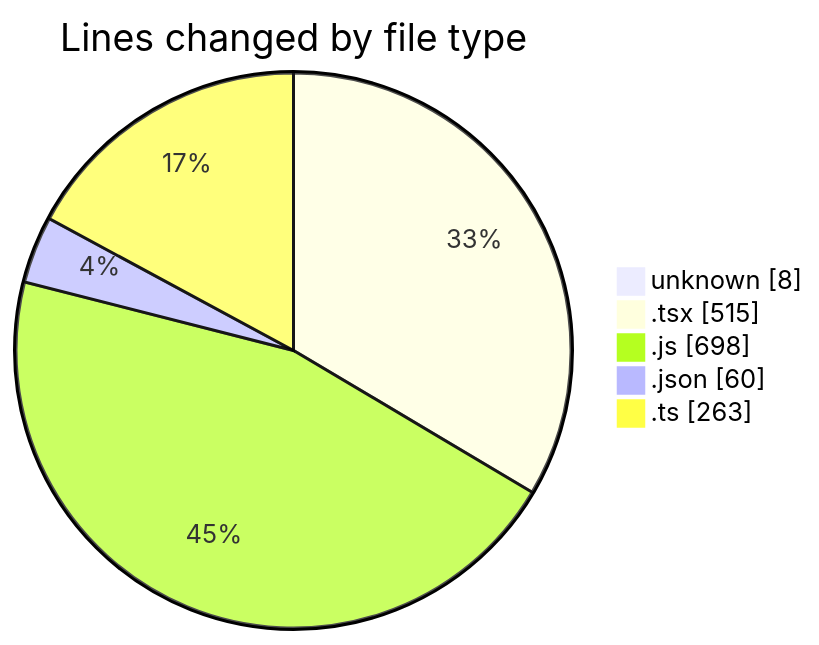
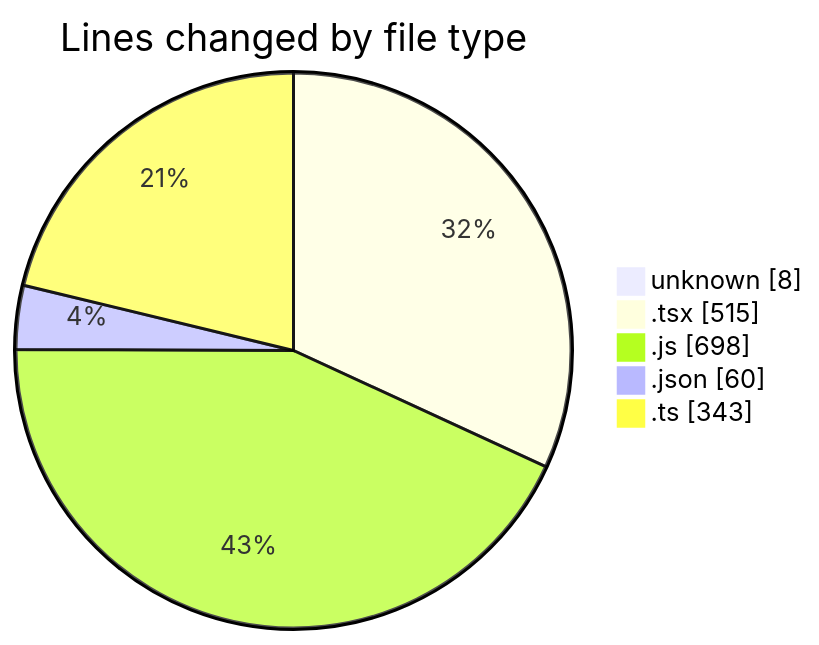
The first of 2 diagrams in 2025-08-07/napxuvn/README.md (lephambinh05/code-tracking), drawn with Mermaid before and after one commit. The commit also changed other lines of this file and 1 other file, not shown here.

````diff
--- a/2025-08-07/napxuvn/README.md
+++ b/2025-08-07/napxuvn/README.md
@@ -35,9 +38,9 @@
 ```mermaid
 pie showData
 title Lines changed by file type
 "unknown" : 8
 ".tsx" : 515
 ".js" : 698
 ".json" : 60
-".ts" : 263
+".ts" : 343
 ```
````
_ _ _ _
Leave out the images and copy every record above exactly.

◆ Solution to this problem ◆
The first of 2 diagrams in 2025-08-07/napxuvn/README.md (lephambinh05/code-tracking), drawn with Mermaid before and after one commit. The commit also changed other lines of this file and 1 other file, not shown here.

````diff
--- a/2025-08-07/napxuvn/README.md
+++ b/2025-08-07/napxuvn/README.md
@@ -35,9 +38,9 @@
 ```mermaid
 pie showData
 title Lines changed by file type
 "unknown" : 8
 ".tsx" : 515
 ".js" : 698
 ".json" : 60
-".ts" : 263
+".ts" : 343
 ```
````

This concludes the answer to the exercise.